(Task item): Go through the lines of the material and count the ones with the word "ShoppingCart". Give that count alone.

START Input for this task

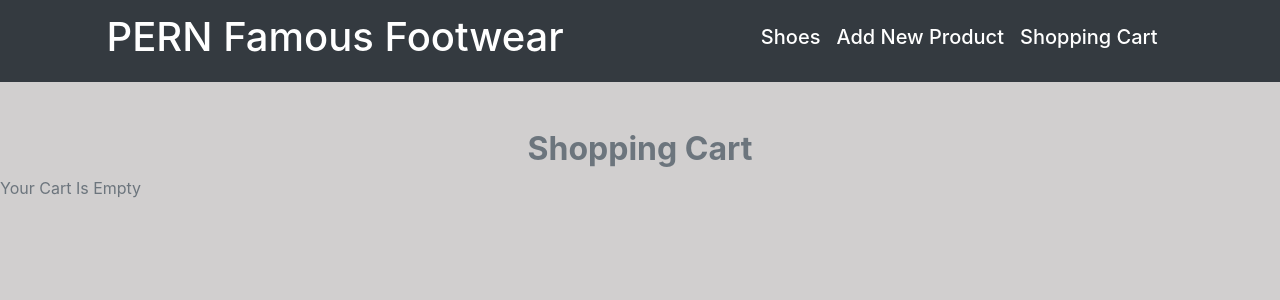
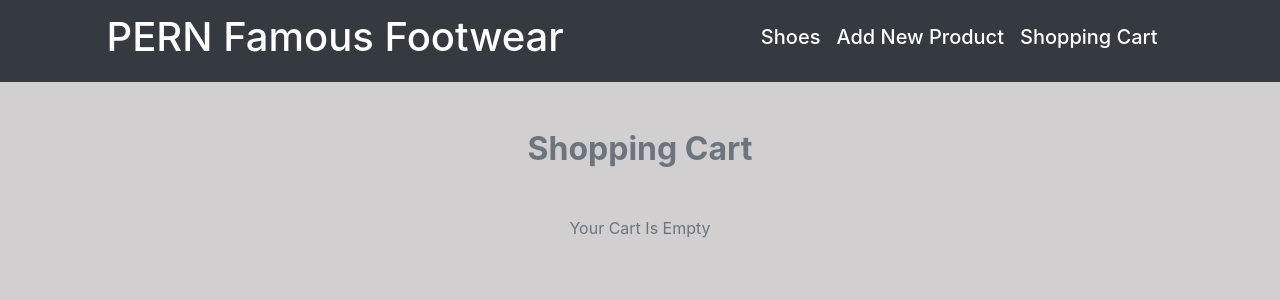
Before and after one commit to durdonadjalilova/PERN-Store, a React (Create React App) app in the folder front-end/: page /shoes/cart in a window 1280 px wide. Shown: the top 300 px of the page. Built offline with nearby package versions, Linux system fonts and the light colour scheme.

Commit message:
fix shopping cart styling

```diff
--- a/front-end/src/Components/ShoppingCart.js
+++ b/front-end/src/Components/ShoppingCart.js
@@ -8,7 +8,7 @@ function ShoppingCart({ cart, removeShoes, inCart }) {
       <ul >
         {cart.map((shoes) => {
           return (
-            <li key={shoes.id} className="d-flex flex-column flex-wrap-wrap justify-content-around align-items-start mb-2" >
+            <li key={shoes.id} className="d-flex ml-5 flex-column flex-wrap-wrap justify-content-around align-items-start mb-2" >
               <img
               id="cartShoeImage"
                 src={shoes.image_url ? shoes.image_url : stockImage}
@@ -33,7 +33,7 @@ function ShoppingCart({ cart, removeShoes, inCart }) {
     );
   } else {
     text = (
-      <p id="emptyCart" className="mt-2 text-secondary text-align-center">
+      <p id="emptyCart" className="mt-5 text-secondary text-center">
         Your Cart Is Empty
       </p>
     );
```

END Input for this task

(Answer for this exercise): 4